++++ MATERIAL PROVIDED ++++

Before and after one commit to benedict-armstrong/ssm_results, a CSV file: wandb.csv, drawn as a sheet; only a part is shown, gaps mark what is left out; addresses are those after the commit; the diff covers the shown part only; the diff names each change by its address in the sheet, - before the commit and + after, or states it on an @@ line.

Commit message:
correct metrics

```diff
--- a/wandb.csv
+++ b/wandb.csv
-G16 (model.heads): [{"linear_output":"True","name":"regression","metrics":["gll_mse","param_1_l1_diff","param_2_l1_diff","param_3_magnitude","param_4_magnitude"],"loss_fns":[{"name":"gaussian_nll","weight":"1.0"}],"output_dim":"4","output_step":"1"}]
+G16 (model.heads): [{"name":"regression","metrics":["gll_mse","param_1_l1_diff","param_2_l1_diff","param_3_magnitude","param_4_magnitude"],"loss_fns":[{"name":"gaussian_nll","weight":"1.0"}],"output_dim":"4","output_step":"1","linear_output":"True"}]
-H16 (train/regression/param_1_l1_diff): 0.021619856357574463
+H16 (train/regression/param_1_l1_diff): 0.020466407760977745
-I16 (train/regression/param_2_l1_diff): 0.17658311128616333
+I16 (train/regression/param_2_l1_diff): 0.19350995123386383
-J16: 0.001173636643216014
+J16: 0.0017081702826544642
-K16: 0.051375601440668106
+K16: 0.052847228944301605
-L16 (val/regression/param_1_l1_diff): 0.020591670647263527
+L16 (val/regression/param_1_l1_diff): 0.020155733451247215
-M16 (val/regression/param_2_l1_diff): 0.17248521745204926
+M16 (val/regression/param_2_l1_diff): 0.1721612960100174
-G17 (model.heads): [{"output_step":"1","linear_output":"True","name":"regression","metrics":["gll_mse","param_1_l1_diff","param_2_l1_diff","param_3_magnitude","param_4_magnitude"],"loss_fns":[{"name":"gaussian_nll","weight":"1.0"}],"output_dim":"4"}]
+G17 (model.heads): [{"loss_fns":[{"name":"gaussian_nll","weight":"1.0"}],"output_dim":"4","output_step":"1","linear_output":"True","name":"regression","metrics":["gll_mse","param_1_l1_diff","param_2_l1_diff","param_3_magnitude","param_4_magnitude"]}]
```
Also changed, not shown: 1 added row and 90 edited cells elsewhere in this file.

++++

(WHAT IS BEING ASKED)
Would you please output every record again, exactly?

(RESULT FOR THIS TASK)
Before and after one commit to benedict-armstrong/ssm_results, a CSV file: wandb.csv, drawn as a sheet; only a part is shown, gaps mark what is left out; addresses are those after the commit; the diff covers the shown part only; the diff names each change by its address in the sheet, - before the commit and + after, or states it on an @@ line.

Commit message:
correct metrics

```diff
--- a/wandb.csv
+++ b/wandb.csv
-G16 (model.heads): [{"linear_output":"True","name":"regression","metrics":["gll_mse","param_1_l1_diff","param_2_l1_diff","param_3_magnitude","param_4_magnitude"],"loss_fns":[{"name":"gaussian_nll","weight":"1.0"}],"output_dim":"4","output_step":"1"}]
+G16 (model.heads): [{"name":"regression","metrics":["gll_mse","param_1_l1_diff","param_2_l1_diff","param_3_magnitude","param_4_magnitude"],"loss_fns":[{"name":"gaussian_nll","weight":"1.0"}],"output_dim":"4","output_step":"1","linear_output":"True"}]
-H16 (train/regression/param_1_l1_diff): 0.021619856357574463
+H16 (train/regression/param_1_l1_diff): 0.020466407760977745
-I16 (train/regression/param_2_l1_diff): 0.17658311128616333
+I16 (train/regression/param_2_l1_diff): 0.19350995123386383
-J16: 0.001173636643216014
+J16: 0.0017081702826544642
-K16: 0.051375601440668106
+K16: 0.052847228944301605
-L16 (val/regression/param_1_l1_diff): 0.020591670647263527
+L16 (val/regression/param_1_l1_diff): 0.020155733451247215
-M16 (val/regression/param_2_l1_diff): 0.17248521745204926
+M16 (val/regression/param_2_l1_diff): 0.1721612960100174
-G17 (model.heads): [{"output_step":"1","linear_output":"True","name":"regression","metrics":["gll_mse","param_1_l1_diff","param_2_l1_diff","param_3_magnitude","param_4_magnitude"],"loss_fns":[{"name":"gaussian_nll","weight":"1.0"}],"output_dim":"4"}]
+G17 (model.heads): [{"loss_fns":[{"name":"gaussian_nll","weight":"1.0"}],"output_dim":"4","output_step":"1","linear_output":"True","name":"regression","metrics":["gll_mse","param_1_l1_diff","param_2_l1_diff","param_3_magnitude","param_4_magnitude"]}]
```
Also changed, not shown: 1 added row and 90 edited cells elsewhere in this file.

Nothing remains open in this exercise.